You see, once a year I clean it out. No one else in my family understands why I consider this such an important job. It’s not that they don’t appreciate my work; they just really don’t see why I make such a big deal out of it.

But the reason is this: I’m the only family member who ever looks in that medicine cabinet, and every time I do, I experience a wave of frustration.

When each adult couple in our family – my parents, my older sister and her husband; my younger sister and her husband; or my husband and me – stay in the vacation house, we use the master bedroom, because it never happens that more than one of those couples is vacationing at the same time. (This isn’t so much a coincidence as by decree of one of the aforementioned family member, but that’s another story.) We don’t use the guest bedroom and bath; our occasional guests do. So it’s one of the only places in the house that we never have any reason to inspect.

Twice in recent years, though, I’ve ended up staying in the guest room: once because I was vacationing all alone and it felt weird to use the master bedroom by myself, and then last week because my mother and I went on vacation together. And that’s why this topic is my pet peeve and no one else’s.

My mother and I have discussed more than once the proper way to furnish a guest bathroom. I believe it’s appropriate to have a supply of shampoo and conditioner (a very all-purpose kind: no highlight-preserving, gray-reducing, fine-hair-amplifying or curl-relaxing) along with a fresh bar of soap. My mother, who is in every way an exceedingly generous person and an unfailingly gracious hostess, agrees about the soap but maintains that everyone has an individual hair care preference (along the lines of the options mentioned above) and therefore likely travels with their own products.

Either way, what frustrates me is the accumulation of health and beauty products that guests leave behind. These same guests wouldn't think of leaving a full wastebasket or a dirty tub; they do this presumably in the belief that they are being generous to the next visitor. Well, I want to say as I grind my teeth, you’re wrong. Take your toiletries with you, please. No one wants to use someone else’s organic lipstick, toddler vitamins, menthol shaving gel, herbal sleeping remedies, peach pit facial masque, all-natural baby shampoo, or cuticle strengthener, to name just a few of the items I’ve disposed of in the cleaning blitzes I regularly make on that cabinet. Hostess gifts? Great idea. Half-used allergy remedies? Thanks anyway.

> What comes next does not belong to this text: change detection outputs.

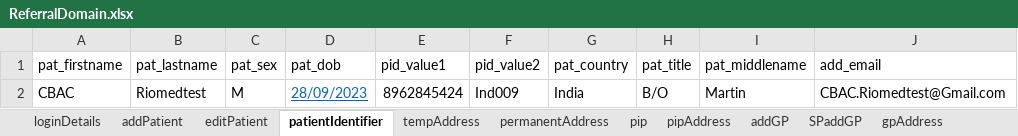
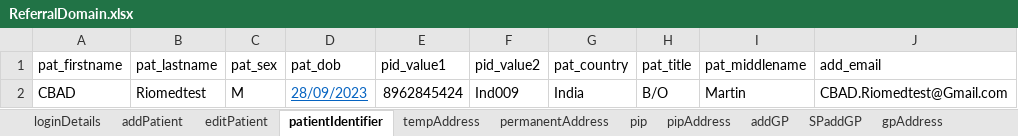
Before and after one commit to manojvyavahare27/ReleaseC4Automation, an Excel workbook: ExcelFiles/ReferralDomain.xlsx, sheet patientIdentifier, drawn as a sheet; values as stored, in another font and other column widths than the file's, no borders; the diff names each change by its address in the sheet, - before the commit and + after, or states it on an @@ line.

Commit message:
add pt name

```diff
--- a/ExcelFiles/ReferralDomain.xlsx (sheet patientIdentifier)
+++ b/ExcelFiles/ReferralDomain.xlsx (sheet patientIdentifier)
-A2 (pat_firstname): CBAC
+A2 (pat_firstname): CBAD
-J2 (add_email): CBAC.Riomedtest@Gmail.com
+J2 (add_email): CBAD.Riomedtest@Gmail.com
```
Also changed, not shown: sheet editPatient, sheet addPatient.
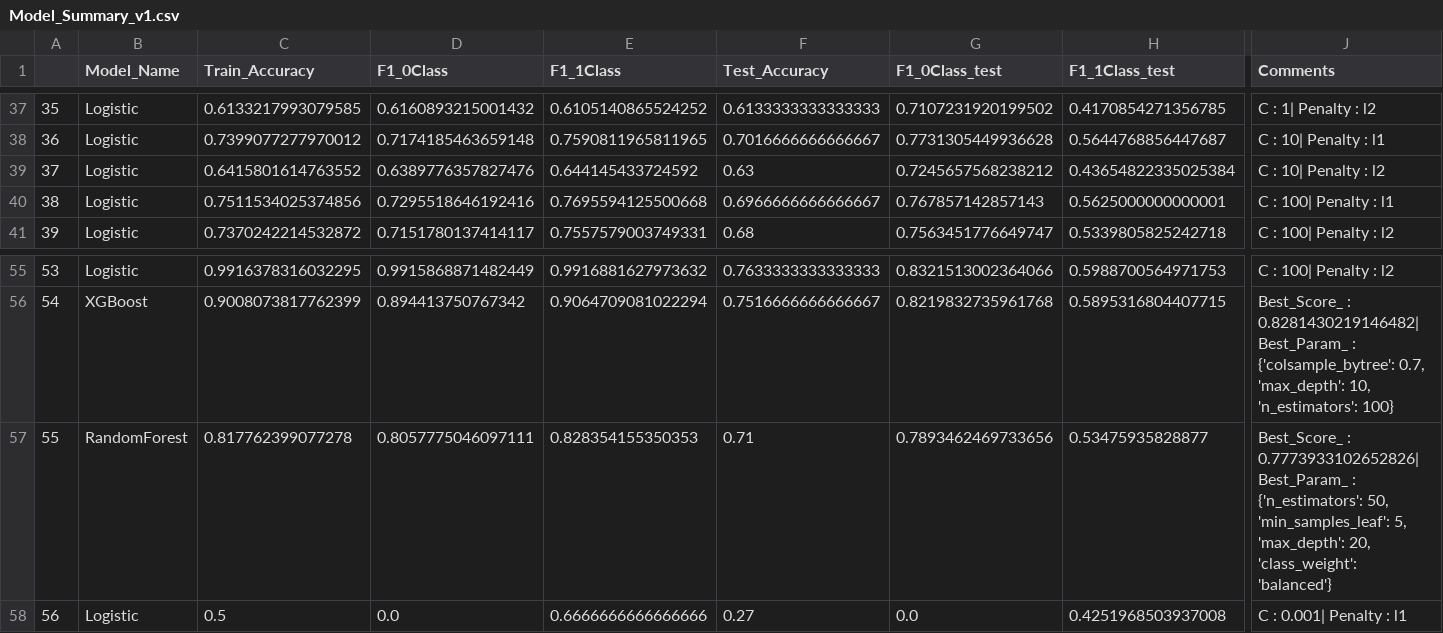
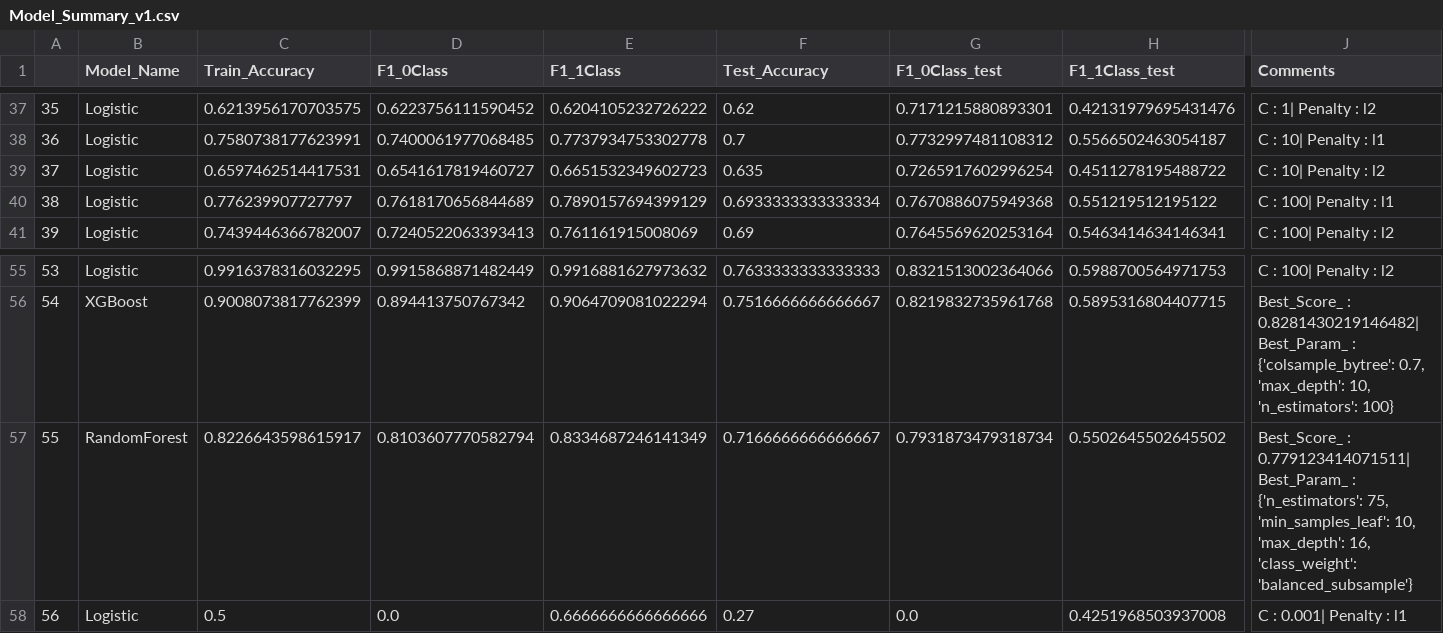
Before and after one commit to RobotsThink/NLP, a CSV file: LionKing Sentiment Analysis/Model_Summary_v1.csv, drawn as a sheet; only a part is shown, gaps mark what is left out; the diff covers the shown part only; the diff names each change by its address in the sheet, - before the commit and + after, or states it on an @@ line.

```diff
--- a/LionKing Sentiment Analysis/Model_Summary_v1.csv
+++ b/LionKing Sentiment Analysis/Model_Summary_v1.csv
-C37 (Train_Accuracy): 0.6133217993079585
+C37 (Train_Accuracy): 0.6213956170703575
-D37 (F1_0Class): 0.6160893215001432
+D37 (F1_0Class): 0.6223756111590452
-E37 (F1_1Class): 0.6105140865524252
+E37 (F1_1Class): 0.6204105232726222
-F37 (Test_Accuracy): 0.6133333333333333
+F37 (Test_Accuracy): 0.62
-G37 (F1_0Class_test): 0.7107231920199502
+G37 (F1_0Class_test): 0.7171215880893301
-H37 (F1_1Class_test): 0.4170854271356785
+H37 (F1_1Class_test): 0.42131979695431476
-C38 (Train_Accuracy): 0.7399077277970012
+C38 (Train_Accuracy): 0.7580738177623991
-D38 (F1_0Class): 0.7174185463659148
+D38 (F1_0Class): 0.7400061977068485
-E38 (F1_1Class): 0.7590811965811965
+E38 (F1_1Class): 0.7737934753302778
-F38 (Test_Accuracy): 0.7016666666666667
+F38 (Test_Accuracy): 0.7
-G38 (F1_0Class_test): 0.7731305449936628
+G38 (F1_0Class_test): 0.7732997481108312
-H38 (F1_1Class_test): 0.5644768856447687
+H38 (F1_1Class_test): 0.5566502463054187
-C39 (Train_Accuracy): 0.6415801614763552
+C39 (Train_Accuracy): 0.6597462514417531
-D39 (F1_0Class): 0.6389776357827476
+D39 (F1_0Class): 0.6541617819460727
-E39 (F1_1Class): 0.644145433724592
+E39 (F1_1Class): 0.6651532349602723
-F39 (Test_Accuracy): 0.63
+F39 (Test_Accuracy): 0.635
-G39 (F1_0Class_test): 0.7245657568238212
+G39 (F1_0Class_test): 0.7265917602996254
-H39 (F1_1Class_test): 0.43654822335025384
+H39 (F1_1Class_test): 0.4511278195488722
-C40 (Train_Accuracy): 0.7511534025374856
+C40 (Train_Accuracy): 0.776239907727797
-D40 (F1_0Class): 0.7295518646192416
+D40 (F1_0Class): 0.7618170656844689
-E40 (F1_1Class): 0.7695594125500668
+E40 (F1_1Class): 0.7890157694399129
-F40 (Test_Accuracy): 0.6966666666666667
+F40 (Test_Accuracy): 0.6933333333333334
-G40 (F1_0Class_test): 0.767857142857143
+G40 (F1_0Class_test): 0.7670886075949368
-H40 (F1_1Class_test): 0.5625000000000001
+H40 (F1_1Class_test): 0.551219512195122
-C41 (Train_Accuracy): 0.7370242214532872
+C41 (Train_Accuracy): 0.7439446366782007
-D41 (F1_0Class): 0.7151780137414117
+D41 (F1_0Class): 0.7240522063393413
-E41 (F1_1Class): 0.7557579003749331
+E41 (F1_1Class): 0.761161915008069
-F41 (Test_Accuracy): 0.68
+F41 (Test_Accuracy): 0.69
-G41 (F1_0Class_test): 0.7563451776649747
+G41 (F1_0Class_test): 0.7645569620253164
-H41 (F1_1Class_test): 0.5339805825242718
+H41 (F1_1Class_test): 0.5463414634146341
-C57 (Train_Accuracy): 0.817762399077278
+C57 (Train_Accuracy): 0.8226643598615917
-D57 (F1_0Class): 0.8057775046097111
+D57 (F1_0Class): 0.8103607770582794
-E57 (F1_1Class): 0.828354155350353
+E57 (F1_1Class): 0.8334687246141349
-F57 (Test_Accuracy): 0.71
+F57 (Test_Accuracy): 0.7166666666666667
-G57 (F1_0Class_test): 0.7893462469733656
+G57 (F1_0Class_test): 0.7931873479318734
-H57 (F1_1Class_test): 0.53475935828877
+H57 (F1_1Class_test): 0.5502645502645502
-J57 (Comments): Best_Score_ : 0.7773933102652826| Best_Param_ : {'n_estimators': 50, 'min_samples_leaf': 5, 'max_depth': 20, 'class_weight': 'balanced'}
+J57 (Comments): Best_Score_ : 0.779123414071511| Best_Param_ : {'n_estimators': 75, 'min_samples_leaf': 10, 'max_depth': 16, 'class_weight': 'balanced_subsample'}
```
Also changed, not shown: 64 edited cells elsewhere in this file.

I’ve just vacated the premises, so the cabinet is once again down to its bare essentials. I apologize if any future guests arrive hoping against hope that they’ll find a nail extension or two waiting for them in the bathroom. But as far as I’m concerned, guest bathrooms are like camping areas: If you bring it in when you arrive, take it out when you leave.

Of course, not everyone is going to follow this rule, so maybe the truth is that I need to chill a little bit and not make such a big deal of it. Happily, some previous guest left a bottle of organic stress-relieving drops in the cabinet. Before I throw it away, I’ll give it a try.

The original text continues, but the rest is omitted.